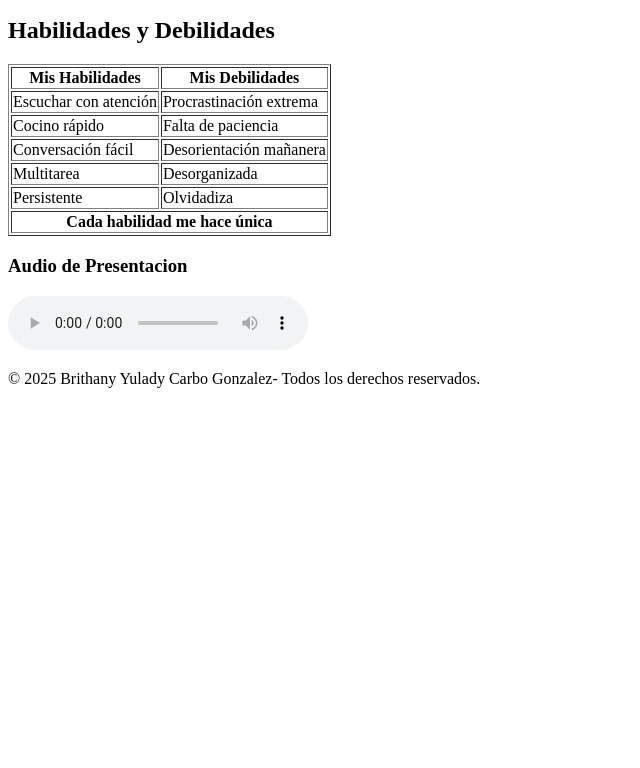
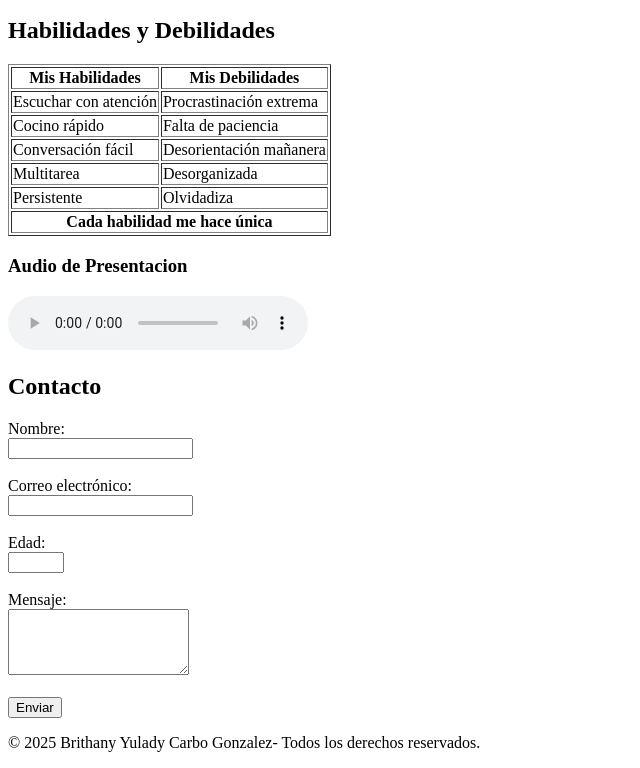
Before and after one commit to Britelak1015/Mi_PortafolioBc, a plain HTML site: page index.html in a window 1280 px wide. Shown: the part 861-1629 px from the top of the page, without its empty margins (0-640 px from the left). Before the commit the page ends 1265 px from the top, so only its background shows below. Drawn offline with Linux system fonts and the light colour scheme.

Commit message:
Update index.html

```diff
--- a/index.html
+++ b/index.html
@@ -99,6 +99,22 @@
             </article>
         </section>
     </main>
+    <h2>Contacto</h2>
+  <form action="/enviar" method="post">
+    <label for="nombre">Nombre:</label><br>
+    <input type="text" id="nombre" name="nombre" required minlength="2" maxlength="50"><br><br>
+
+    <label for="email">Correo electrónico:</label><br>
+    <input type="email" id="email" name="email" required><br><br>
+
+    <label for="edad">Edad:</label><br>
+    <input type="number" id="edad" name="edad" required min="18" max="99"><br><br>
+
+    <label for="mensaje">Mensaje:</label><br>
+    <textarea id="mensaje" name="mensaje" rows="4" required minlength="10" maxlength="300"></textarea><br><br>
+
+    <button type="submit">Enviar</button>
+  </form>
 <!-- este es el pie de paguina -->
     <footer>
         <p>&copy; 2025 Brithany Yulady Carbo Gonzalez- Todos los derechos reservados.</p>
```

▶ **What needs to be done**
Set every line of the records down again exactly, and exclude all pictures.

▶ **Output below**
Before and after one commit to Britelak1015/Mi_PortafolioBc, a plain HTML site: page index.html in a window 1280 px wide. Shown: the part 861-1629 px from the top of the page, without its empty margins (0-640 px from the left). Before the commit the page ends 1265 px from the top, so only its background shows below. Drawn offline with Linux system fonts and the light colour scheme.

Commit message:
Update index.html

```diff
--- a/index.html
+++ b/index.html
@@ -99,6 +99,22 @@
             </article>
         </section>
     </main>
+    <h2>Contacto</h2>
+  <form action="/enviar" method="post">
+    <label for="nombre">Nombre:</label><br>
+    <input type="text" id="nombre" name="nombre" required minlength="2" maxlength="50"><br><br>
+
+    <label for="email">Correo electrónico:</label><br>
+    <input type="email" id="email" name="email" required><br><br>
+
+    <label for="edad">Edad:</label><br>
+    <input type="number" id="edad" name="edad" required min="18" max="99"><br><br>
+
+    <label for="mensaje">Mensaje:</label><br>
+    <textarea id="mensaje" name="mensaje" rows="4" required minlength="10" maxlength="300"></textarea><br><br>
+
+    <button type="submit">Enviar</button>
+  </form>
 <!-- este es el pie de paguina -->
     <footer>
         <p>&copy; 2025 Brithany Yulady Carbo Gonzalez- Todos los derechos reservados.</p>
```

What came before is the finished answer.